Would you give the number of lines in the entries that contain the word "trimble"? Nothing else is needed.

-- Opening Marker --

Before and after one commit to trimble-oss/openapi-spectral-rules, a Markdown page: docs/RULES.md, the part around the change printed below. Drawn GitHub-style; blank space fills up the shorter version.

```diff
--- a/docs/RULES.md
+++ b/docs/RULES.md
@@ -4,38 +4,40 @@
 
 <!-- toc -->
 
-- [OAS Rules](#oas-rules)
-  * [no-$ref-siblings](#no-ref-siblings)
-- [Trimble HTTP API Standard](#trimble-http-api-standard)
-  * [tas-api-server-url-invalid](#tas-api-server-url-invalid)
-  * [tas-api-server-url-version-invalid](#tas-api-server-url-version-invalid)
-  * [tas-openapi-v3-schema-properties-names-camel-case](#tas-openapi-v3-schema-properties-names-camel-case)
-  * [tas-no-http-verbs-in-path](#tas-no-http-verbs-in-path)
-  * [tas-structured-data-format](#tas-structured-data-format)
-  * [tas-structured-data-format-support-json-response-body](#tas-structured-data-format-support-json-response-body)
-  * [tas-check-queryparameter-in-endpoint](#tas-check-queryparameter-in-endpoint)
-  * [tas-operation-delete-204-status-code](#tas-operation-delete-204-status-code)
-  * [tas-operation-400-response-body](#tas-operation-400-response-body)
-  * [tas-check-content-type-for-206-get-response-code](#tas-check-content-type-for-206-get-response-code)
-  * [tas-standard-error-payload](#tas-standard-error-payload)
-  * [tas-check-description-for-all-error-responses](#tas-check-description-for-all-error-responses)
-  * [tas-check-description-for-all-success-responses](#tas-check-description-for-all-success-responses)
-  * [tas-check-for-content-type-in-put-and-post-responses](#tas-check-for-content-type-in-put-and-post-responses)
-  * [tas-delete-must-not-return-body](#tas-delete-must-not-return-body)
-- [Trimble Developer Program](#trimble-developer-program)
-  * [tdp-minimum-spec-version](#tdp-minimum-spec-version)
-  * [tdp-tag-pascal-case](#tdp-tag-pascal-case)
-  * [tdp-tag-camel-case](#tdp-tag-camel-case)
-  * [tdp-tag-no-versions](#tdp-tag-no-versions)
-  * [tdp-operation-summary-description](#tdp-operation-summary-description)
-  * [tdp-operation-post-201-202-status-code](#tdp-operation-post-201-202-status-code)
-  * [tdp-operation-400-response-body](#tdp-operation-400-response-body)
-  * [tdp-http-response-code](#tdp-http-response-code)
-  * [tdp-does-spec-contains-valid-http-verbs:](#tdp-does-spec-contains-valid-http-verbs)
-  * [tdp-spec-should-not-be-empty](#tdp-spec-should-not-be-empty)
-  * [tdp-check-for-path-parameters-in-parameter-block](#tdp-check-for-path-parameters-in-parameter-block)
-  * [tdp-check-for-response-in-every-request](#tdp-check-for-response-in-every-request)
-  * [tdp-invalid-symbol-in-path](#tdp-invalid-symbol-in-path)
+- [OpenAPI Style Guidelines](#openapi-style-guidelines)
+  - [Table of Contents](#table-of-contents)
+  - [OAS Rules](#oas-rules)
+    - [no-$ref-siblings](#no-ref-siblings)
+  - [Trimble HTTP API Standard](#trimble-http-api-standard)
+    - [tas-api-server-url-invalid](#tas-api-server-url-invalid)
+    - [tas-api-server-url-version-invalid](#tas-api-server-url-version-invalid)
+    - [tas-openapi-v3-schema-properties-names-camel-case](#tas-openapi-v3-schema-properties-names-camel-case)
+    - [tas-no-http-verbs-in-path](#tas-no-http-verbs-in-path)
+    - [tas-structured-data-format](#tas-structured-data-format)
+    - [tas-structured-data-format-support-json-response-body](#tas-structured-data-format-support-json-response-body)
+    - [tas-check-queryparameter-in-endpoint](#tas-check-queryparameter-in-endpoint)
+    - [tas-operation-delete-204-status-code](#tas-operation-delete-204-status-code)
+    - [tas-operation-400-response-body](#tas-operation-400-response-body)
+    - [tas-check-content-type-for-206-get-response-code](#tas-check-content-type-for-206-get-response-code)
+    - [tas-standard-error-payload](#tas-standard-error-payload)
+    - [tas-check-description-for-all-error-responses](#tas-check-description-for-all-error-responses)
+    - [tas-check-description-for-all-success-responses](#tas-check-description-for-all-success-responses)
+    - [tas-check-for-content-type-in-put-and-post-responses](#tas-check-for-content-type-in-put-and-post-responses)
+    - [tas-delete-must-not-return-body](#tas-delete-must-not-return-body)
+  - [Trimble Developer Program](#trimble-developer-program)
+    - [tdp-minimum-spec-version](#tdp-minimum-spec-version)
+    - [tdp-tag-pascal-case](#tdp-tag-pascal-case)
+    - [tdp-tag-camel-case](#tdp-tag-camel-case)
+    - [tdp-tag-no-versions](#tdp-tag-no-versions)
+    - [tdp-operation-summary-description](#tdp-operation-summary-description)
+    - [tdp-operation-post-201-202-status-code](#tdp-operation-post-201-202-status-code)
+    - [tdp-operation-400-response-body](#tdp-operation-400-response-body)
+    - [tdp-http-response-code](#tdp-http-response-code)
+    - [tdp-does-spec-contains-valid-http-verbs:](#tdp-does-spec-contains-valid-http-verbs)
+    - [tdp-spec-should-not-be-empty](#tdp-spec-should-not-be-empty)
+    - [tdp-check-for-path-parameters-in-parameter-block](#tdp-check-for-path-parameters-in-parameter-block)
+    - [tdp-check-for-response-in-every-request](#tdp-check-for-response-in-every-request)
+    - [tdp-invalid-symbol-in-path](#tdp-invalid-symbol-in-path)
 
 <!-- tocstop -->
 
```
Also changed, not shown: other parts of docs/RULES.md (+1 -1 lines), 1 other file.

-- Closing Marker --

RESPONSE AREA
5